    I think we know WHY that is and it’s time for people to stop propagating the same old lame excuses.

    Oh, France is not small. But you know what, they’re spending public funds to roll out a broadband network in rural areas (so is Wales). The government will not be the ISP. It’s wholesaling access to ISPs, including ISPs owned by cable and telecoms companies. They recognize that NO private company would be willing to spend all that money building out infrastructure that will take years to earn back — but it’s still infrastructure that is necessary for economic growth. So the government builds it out and allows private companies – as many as possible – to deliver access. Isn’t that a pretty good model?

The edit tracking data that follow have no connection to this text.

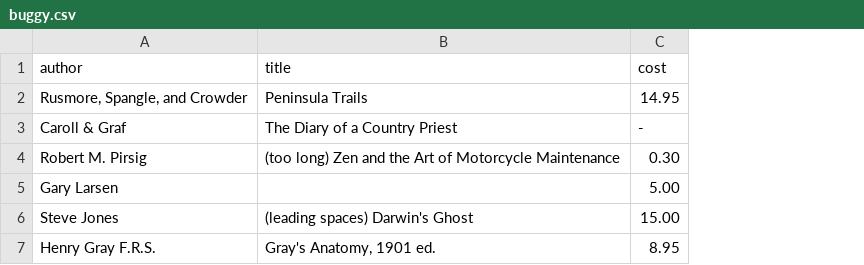
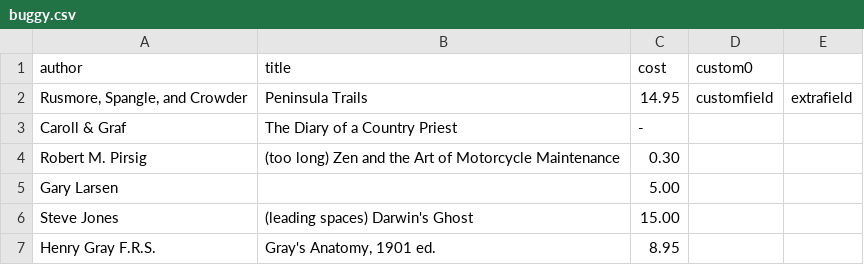
Before and after one commit to LucidDB/luciddb_perforce_swimlanes_DONOTFORK, a CSV file: farrago/unitsql/med/flatfiles/buggy.csv, drawn as a sheet; the diff names each change by its address in the sheet, - before the commit and + after, or states it on an @@ line.

Commit message:
LU/LUCIDDB: fix flatfile reader when data file has too many columns, row recovery (LER-3605)
[git-p4: depot-paths = "//open/lu/dev/": change = 8382]

```diff
--- a/farrago/unitsql/med/flatfiles/buggy.csv
+++ b/farrago/unitsql/med/flatfiles/buggy.csv
+column D (custom0), row 2: customfield
+column E, row 2: extrafield
```
Also changed, not shown: 4 other files.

    The problem in the US is that the telcos want to own both the infrastructure layer and the service provision layer – they want it all. And Americans are very unfortunate to have a government that’s willing to go along with the telcos at the expense of the vast majority of people. The telcos and cablecos with their vast armies of lobbyists and contributions to politicians . . . this is how national broadband policy is being made today in the US. In the meantime, the rest of the world just marches on….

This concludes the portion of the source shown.